The Endless Possibilities of Sensory Bins

A sensory bin is a shallow container filled with a base material and various small objects to encourage and enhance play. Some sensory bins utilize a dry material for the base, such as sand, dried beans, or rice. Others are designed for messier play and may use water, shaving cream, or whipped cream as the base. 

Sensory bins can be an excellent tool for targeting a variety of skills, including: 

  • Sensory exploration: Of course, sensory bins provide an opportunity for your child to explore touch, but they can also be an excellent way to explore sight, sound, smell, and even taste with certain mediums.
  • Visual perceptual skills: Seeking items hidden inside a sensory bin is a simple way to work on a variety of visual skills, including figure-ground perception and visual discrimination, all in one activity. 
  • Social skills: Playing in a sensory bin with a therapist, parent, or peer offers natural opportunities to increase joint attention, practice cooperative play and turn-taking, and share items.
  • Fine motor skills: By including tongs, spoons, and other simple tools in your sensory bin, you can increase opportunities for digging, scooping, pouring, and stirring – all of which help strengthen hands and build fine motor skills! 
  • Regulation and calming: Sensory play can be calming for many children, especially when coupled with a lower-stimulation environment (low lights, soft music, etc.). 
  • Language development: Sensory bins provide a naturally rich environment that encourages engagement and connection for increased imitation and building of communicative intent. 

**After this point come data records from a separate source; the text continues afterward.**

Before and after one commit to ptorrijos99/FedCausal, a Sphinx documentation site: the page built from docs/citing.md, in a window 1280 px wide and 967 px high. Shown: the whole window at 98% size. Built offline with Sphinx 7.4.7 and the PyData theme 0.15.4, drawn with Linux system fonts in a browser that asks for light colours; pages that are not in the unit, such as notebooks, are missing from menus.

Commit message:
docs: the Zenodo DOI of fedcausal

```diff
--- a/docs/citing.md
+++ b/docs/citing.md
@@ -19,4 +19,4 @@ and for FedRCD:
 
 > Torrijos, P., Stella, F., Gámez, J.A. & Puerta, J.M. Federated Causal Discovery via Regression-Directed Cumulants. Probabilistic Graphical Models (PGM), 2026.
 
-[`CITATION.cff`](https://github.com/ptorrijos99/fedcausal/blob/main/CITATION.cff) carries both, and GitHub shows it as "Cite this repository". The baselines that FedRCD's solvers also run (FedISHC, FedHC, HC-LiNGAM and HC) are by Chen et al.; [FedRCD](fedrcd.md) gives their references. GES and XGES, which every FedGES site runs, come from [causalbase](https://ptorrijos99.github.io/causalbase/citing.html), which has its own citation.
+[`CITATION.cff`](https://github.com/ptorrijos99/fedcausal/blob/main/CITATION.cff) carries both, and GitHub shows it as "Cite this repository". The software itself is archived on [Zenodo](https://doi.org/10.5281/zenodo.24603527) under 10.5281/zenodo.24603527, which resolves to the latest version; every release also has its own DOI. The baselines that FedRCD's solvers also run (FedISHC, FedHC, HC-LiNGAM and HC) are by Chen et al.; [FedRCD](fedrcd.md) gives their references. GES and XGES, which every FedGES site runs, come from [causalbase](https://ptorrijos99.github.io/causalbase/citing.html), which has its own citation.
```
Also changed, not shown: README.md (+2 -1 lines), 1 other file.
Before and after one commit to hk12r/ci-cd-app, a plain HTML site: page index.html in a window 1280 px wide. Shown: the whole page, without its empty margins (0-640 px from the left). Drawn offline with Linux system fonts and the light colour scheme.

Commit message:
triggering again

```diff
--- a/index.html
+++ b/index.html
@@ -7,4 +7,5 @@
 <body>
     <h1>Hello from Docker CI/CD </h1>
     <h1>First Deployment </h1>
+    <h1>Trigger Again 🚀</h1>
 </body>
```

Making a sensory bin at home is a great way to engage with your child while working on skills they’re practicing during therapy. Here are a few things to keep in mind when creating a sensory bin: 

  • Avoid choking hazards, especially if your child frequently mouths items during play. 
  • Ensure that all materials are non-toxic. 
  • Supervise your child while playing with a sensory bin to ensure safety. 
  • Do not force your child to engage with the materials if they are scared or hesitant. Often, if you begin to play, they will slowly join you on their own! If you still need to, you may introduce a texture they are not ready for. 
  • Swapping out items helps keep children interested and builds connections to seasonal celebrations and holidays. 
  • Sensory bins do not need to be expensive to be beneficial. Simple, natural materials such as dried pinto beans, rice, or plain water make excellent bases for a sensory bin. 
  • Be creative and have fun! 

If you want to create a sensory bin at home and don’t know where to start, talk to your child’s therapist about recommendations and suggestions to support your child’s goals.